On the cross, God became our sin, as Paul wrote: “God made him who had no sin to be sin for us” (2 Cor 5:21). However, God didn’t begin to be a sin-bearing God when Jesus walked the earth and hung on the cross. Rather he became Incarnate and bore our sins on the cross because this is the kind of God he has always been. The Father is most “glorified” when the Son is crucified because the cross is the ultimate expression of the Father’s true character.
The OT actually foreshadows this cross-like love revealed by Christ—his other-oriented, self-emptying, and self-sacrificial sin-bearing nature—when the OT reveals how Yahweh often set aside his ideals to accommodate the sin and weakness of his people. For instance, in the case of the law, the OT theologian John Goldingay argues that Israelite law “starts where people are as sinners, and starts where they are in their cultural context.” The same may be said about the fact that Yahweh’s covenantal commitment to his people throughout the OT was such that he was, to some extent, willing to leverage his own reputation on their behavior and welfare, for better or for worse. As Sheldon Blank notes regarding Isaiah 52:5, “God is disgraced because of the disgraceful condition of his people.”
Daniel Block has made a solid case that this was the focus of the commandment to not “take the name of the LORD your God in vain” (Ex. 20:7, KJV). It was an injunction for God’s people to not live in a way that brought dishonor to Yahweh.
This relational connectedness between Yahweh and his people which caused him to take on the sin of those people at the expense of his own reputation is also reflected in the way various authors frequently appeal to him to intervene or alter a plan for the sake of his reputation (e.g. Ex. 32:12; Num. 14:15-16). Moreover, throughout the OT narrative we find Yahweh allowing himself to experience profound pain at the hands of, and for the sake of, his rebellious people.
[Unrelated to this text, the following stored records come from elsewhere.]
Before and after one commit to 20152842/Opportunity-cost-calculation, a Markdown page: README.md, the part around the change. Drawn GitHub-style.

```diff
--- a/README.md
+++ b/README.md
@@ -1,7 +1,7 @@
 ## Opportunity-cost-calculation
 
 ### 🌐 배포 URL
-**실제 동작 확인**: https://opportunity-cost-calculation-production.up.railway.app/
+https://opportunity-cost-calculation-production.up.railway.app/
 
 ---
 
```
And even when Yahweh felt he had no choice but to chastise his people, he did so reluctantly and often while expressing a grieving heart.
The cross constitutes the ultimate display of Yahweh’s “sin-bearing” character. It is the culmination of all prior, pen-ultimate expressions found in the OT. In Christ, Yahweh not only entered into, and was profoundly affected by, the limitations and sinfulness of humanity: in Christ, Yahweh became a limited human being, became our sin and became our judgment (Jn 1:14; 2 Cor 5:20). And in doing this, Jesus demonstrated that God didn’t begin to be the kind of God revealed on the cross, for if Jesus reveals who God truly is, he reveals who God has always been.
 E.g. J. Goldingay, Theological Diversity and the Authority of the Old Testament (Grand Rapids: Eerdmans, 1987), 154.
 S. Blank, “Isaiah 52.5 and the Profanation of the Name,” HUCA 25 (1954), 1-8 (6).
 D. I. Block, “No Other Gods: Bearing the Name of YHWH in a Polytheistic World,” in The Gospel according to Moses: Theological and Ethical Reflections on the Book of Deuteronomy (Eugene, OR: Cascade, 2012), 237-71.
Photo credit: Endre Majoros via Visualhunt / CC BY
The Father, Son and Spirit exist as the infinite intensity and unsurpassable perfection of eternal love. We know this about the triune God not by speculation but because Jesus demonstrated that love (Rom 5:8) in his willingness to go to the furthest extreme possible to save us. When the all-holy God stooped to become our…
Greg looks at a violent Old Testament story through a Cruciform lens. http://traffic.libsyn.com/askgregboyd/Episode_0447.mp3
As we’ve discussed in the previous posts, there has been a growing move toward a Christocentric orientation in theology since Barth, and especially over the last fifty years. I enthusiastically applaud this trend, for I’m persuaded it reflects the orientation of the NT itself, so far as it goes. The trouble is, it seems to…
Olga Caprotti via Compfight Micah J. Murray over at Redemption Pictures posted this reflection called Beware of Thinking Biblically. The image of a google search on the topic is worth the price of admission. Christians throw around this phrase in some really damaging ways, as Rachel Held Evans demonstrated in her recent publication of A Year…
God has always been willing to stoop to accommodate the fallen state of his covenant people in order to remain in a transforming relationship with them and in order to continue to further his sovereign purposes through them. This is revealed in the life and death of Jesus. Out of love for humankind, Jesus emptied…
The superiority of Jesus’ revelation over a montage view of God (see previous post) is captured when Paul and the author of Hebrews utilize an analogy of a shadow verses reality. Paul instructs his disciples not to “let anyone judge you by what you eat or drink, or with regard to a religious festival, a…